Lastly Halal Kebab Hut played (last act in the July show).
Billed as a seven piece Junkestra, there were seven of them and they had lots of junk and toys and whistles and all sorts, also TWO sets of instructions, and more improvising than you would normally see in chimps cage in a Moroccan zoo. At once rigorous and freeform.

Halal kebab Hut playing.

Halal Kebab Hut after tidying up.

On this blog we have:
(I’m sure there is a real name for this, as there will be with some of the other mp3’s I’m posting today)

They also have on their site more mp3’s including the whole show.
and some photgraphs.

Before them Same Actor played.

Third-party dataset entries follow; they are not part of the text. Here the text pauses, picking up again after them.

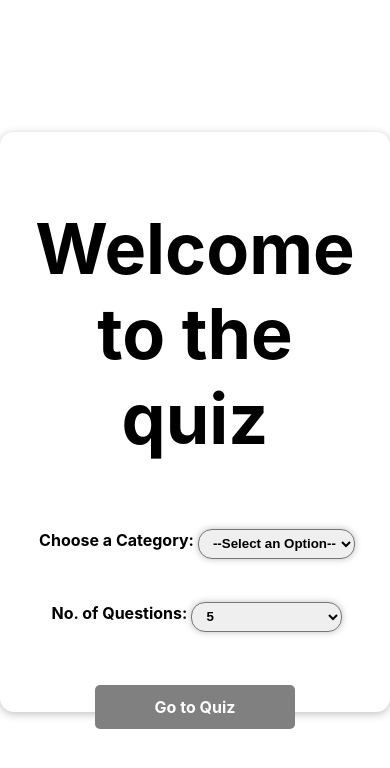
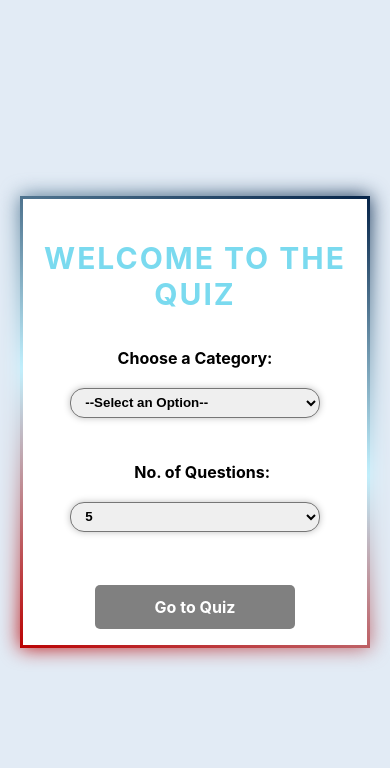
Before and after one commit to Ranjanlc/quiz-app, a React (Create React App) app: page /quiz in a window 390 px wide. Shown: the top 768 px of the page. Built offline with nearby package versions, Linux system fonts and the light colour scheme.

Commit message:
Made dazzling interface and responsive as well

```diff
--- a/public/index.html
+++ b/public/index.html
@@ -1,14 +1,12 @@
 <!DOCTYPE html>
 <html lang="en">
+
 <head>
   <meta charset="utf-8" />
-    <link rel="icon" href="quiz.jpg" />
+  <link rel="icon" href="quiz.png" />
   <meta name="viewport" content="width=device-width, initial-scale=1" />
   <meta name="theme-color" content="#000000" />
-    <meta
-      name="description"
-      content="Web site created using create-react-app"
-    />
+  <meta name="description" content="Web site created using create-react-app" />
   <link rel="apple-touch-icon" href="%PUBLIC_URL%/logo192.png" />
   <!--
       manifest.json provides metadata used when your web app is installed on a
@@ -26,6 +24,7 @@
     -->
   <title>Quiz App</title>
 </head>
+
 <body>
   <noscript>You need to enable JavaScript to run this app.</noscript>
   <div id="root"></div>
@@ -40,4 +39,5 @@
       To create a production bundle, use `npm run build` or `yarn build`.
     -->
 </body>
+
 </html>
--- a/src/Layout/Card.js
+++ b/src/Layout/Card.js
@@ -2,7 +2,7 @@ import classes from './Card.module.css';
 const Card = (props) => {
   return (
     <div className={classes.wrapper}>
-      <div className={classes.card}>{props.children}</div>
+      <div className={classes['card']}>{props.children}</div>
     </div>
   );
 };
--- a/src/Layout/Card.module.css
+++ b/src/Layout/Card.module.css
@@ -8,8 +8,14 @@
 .card {
   padding: 1rem;
   width: 100vh;
-  height: 65vh;
+  /* min-height: 65vh; */
+  /* height: 65vh; */
   box-shadow: 0 2px 8px rgba(0, 0, 0, 0.25);
   border-radius: 14px;
   background-color: white;
 }
+@media (max-width: 900px) {
+  .card {
+    width: 80%;
+  }
+}
--- a/src/Layout/LoadingSpinner.module.css
+++ b/src/Layout/LoadingSpinner.module.css
@@ -2,6 +2,7 @@
   display: flex;
   align-items: center;
   justify-content: center;
+  height: 100vh;
   gap: 2rem;
   animation: pulse 1500ms cubic-bezier(0.76, 0.09, 0.17, 0.68) infinite;
 }
--- a/src/components/QuizConfig.js
+++ b/src/components/QuizConfig.js
@@ -21,8 +21,9 @@ const QuizConfig = (props) => {
     navigate(`/quiz/${selectedValue}`);
   };
   return (
-    <Card>
-      <section className={classes.section}>
+    // <Card>
+    <main className={classes.wrapper}>
+      <section className={classes['moving-border']}>
         <h1>Welcome to the quiz</h1>
         <label htmlFor="select">Choose a Category:</label>
         <select
@@ -61,7 +62,8 @@ const QuizConfig = (props) => {
           Go to Quiz
         </Button>
       </section>
-    </Card>
+    </main>
+    // </Card>
   );
 };
 export default QuizConfig;
--- a/src/components/QuizConfig.module.css
+++ b/src/components/QuizConfig.module.css
@@ -1,13 +1,66 @@
+.wrapper {
+  display: flex;
+  align-items: center;
+  justify-content: center;
+  height: 100vh;
+  flex-wrap: wrap;
+}
 .section {
+  display: flex;
+  /* flex-direction: column; */
+  justify-content: center;
+  flex-flow: wrap;
+}
+@property --angle {
+  syntax: '<angle>';
+  initial-value: 0deg;
+  inherits: false;
+}
+.moving-border {
+  width: 100vh;
   display: flex;
   justify-content: center;
   flex-flow: wrap;
+  /* height: 300px; */
+  position: relative;
+  background: #fff;
+  padding: 1rem;
 }
+.moving-border::before,
+.moving-border::after {
+  content: '';
+  position: absolute;
+  inset: -0.2rem;
+  z-index: -1;
+  background: linear-gradient(var(--angle), #032146, #c3f2ff, #b00);
+  animation: rotate 10s linear infinite;
+}
+.moving-border::after {
+  filter: blur(10px);
+}
+@keyframes rotate {
+  0% {
+    --angle: 0deg;
+  }
+  100% {
+    --angle: 360deg;
+  }
+}
+
 h1 {
+  font-size: 60px;
+  color: #56d0ebc9;
+  text-align: center;
+  text-transform: uppercase;
+  letter-spacing: 2px;
+  width: 100%;
+  /* text-shadow: 2px 2px 4px rgba(0, 0, 0, 0.5); */
+}
+/* h1 {
   font-size: 70px;
   width: 100%;
   text-align: center;
-}
+} */
 label {
   font-weight: bold;
   margin-right: 10px;
@@ -15,16 +68,19 @@ label {
 }
 label {
   margin: 9.5px 4px;
+  min-width: 150px;
+  text-align: right;
 }
 select {
-  width: auto;
+  /* width: auto; */
+  /* min-width: 80%; */
   height: 30px;
   border-radius: 14px;
   padding-left: 10px;
   box-shadow: 0px 0px 7px rgba(0, 0, 0, 0.25);
   display: block;
   font-weight: 700;
-  margin: 10px 0px;
+  margin: 10px 10px;
   /* filter: drop-shadow(10px 8px 8px rgba(0, 0, 0, 0.25)); */
 }
 option {
@@ -39,3 +95,21 @@ select:focus,
 select:active {
   border-color: crimson;
 }
+@media (max-width: 900px) {
+  .moving-border {
+    width: 80%;
+  }
+}
+
+@media (max-width: 450px) {
+  .section {
+    flex-direction: column;
+    align-items: center;
+  }
+  select {
+    min-width: 80%;
+  }
+  h1 {
+    font-size: 30px;
+  }
+}
--- a/src/components/QuizRender.js
+++ b/src/components/QuizRender.js
@@ -107,15 +107,19 @@ const QuizRender = (props) => {
     totalCorrectAns = 0;
   }
   return (
+    <Fragment>
+      {isLoading && <LoadingSpinner />}
       <Card>
-      {isLoading && <LoadingSpinner />}
         {fallbackUI}
         {questionSet.length !== 0 && curQuestionNum !== totalQsnNum && (
           <section className={classes.section}>
             <div className={classes.question}>
               Q{curQuestionNum + 1}) {displayQn}
             </div>
-          <ul className={classes.answer} onClick={answerContainerClickHandler}>
+            <ul
+              className={classes.answer}
+              onClick={answerContainerClickHandler}
+            >
               {answerSet}
             </ul>
             <hr />
@@ -125,13 +129,16 @@ const QuizRender = (props) => {
                 className={classes.button}
                 disabled={answer.length === 0}
               >
-              {curQuestionNum === totalQsnNum - 1 ? 'Finish' : 'Next Question'}
+                {curQuestionNum === totalQsnNum - 1
+                  ? 'Finish'
+                  : 'Next Question'}
               </button>
             </div>
           </section>
         )}
         {/* TODO:Show curQuestion/totalQn number */}
       </Card>
+    </Fragment>
   );
 };
 export default QuizRender;
--- a/src/components/QuizRender.module.css
+++ b/src/components/QuizRender.module.css
@@ -18,11 +18,16 @@ hr {
 .answer {
   list-style: none;
   text-align: center;
+  /* display: flex;
+  flex-direction: column;
+  align-items: center;
+  justify-content: center; */
 }
+
 .answer li {
   cursor: pointer;
   padding: 20px 0px;
-  margin: 20px 0px;
+  margin: 15px 0px;
   width: 100%;
   background-color: rgb(192, 209, 224);
   border-radius: 20px;
@@ -77,3 +82,16 @@ li.clicked {
   margin-top: 70px;
   text-align: center;
 }
+
+@media (max-width: 500px) {
+  .question {
+    margin: 10px 0px;
+  }
+  .answer {
+    margin-left: 0;
+    padding: 0;
+  }
+  .container {
+    margin-left: 0;
+  }
+}
--- a/src/index.css
+++ b/src/index.css
@@ -5,6 +5,7 @@ body {
     sans-serif;
   -webkit-font-smoothing: antialiased;
   -moz-osx-font-smoothing: grayscale;
+  background-color: rgb(226, 235, 245);
 }
 
 code {
```
Also changed, not shown: public/quiz.jpg (deleted), public/quiz.png. Lines whose indentation alone changed are shown as unchanged.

Now that he has to travel down from (and right across) London we don’t get to see the range of acoustic instrumentation we were so blase about in the past: I mean who could get on the tube with a Sitar, Dulcimer, acoustic guitar, along with the laptop and pennies etc.

But we still get to see the new Sitar, and its a beauty – possibly even more so than the Sitar that was broken just after the last show. Before the show Chris said he’d had some trouble with aliens, but blissfully they left him alone to complete a lovely set of processed Sitar figures.

Here is an mp3 of something, maybe the tribute to Ligeti he opened the set with.
But maybe not.. – IT IS!

Rashamon opened the June show, with a great reworking of “Mates to some pilgrim” followed by lots of new tunes. The new songs were crunchy and rolling. Slightly threatening if you looked at them in a funny way.

Heres something on mp3.

Lifting Gear Engineer played after Rashamon in June, keeping the beat up and scattering pittar patter bass drum patterns all around it, plus the most tuneful detuned sounds I’ve heard outside Detroit.


Again Rob if you can tell me what this is properly called it’d be nice!

Dan Powell opened the July show with a very new set. Processing (Primarily) percussion through a laptop, plus some keyboards. He clinged and clonked, hummed and resonated.
fascinating to watch, too, July was SoG in its experiental glory.

I made up the name for this piece, lol.


Sorry Dan.

Crowning the June show multiplex took off fromLifting Gear Engineers landing strip of rhythm and soared. Their lovely melancholy brushed up with some tasty drum work, plus film!


There are more adequate descriptions of the shows on the Spirit of Gravity website in the Gravitational Pull section.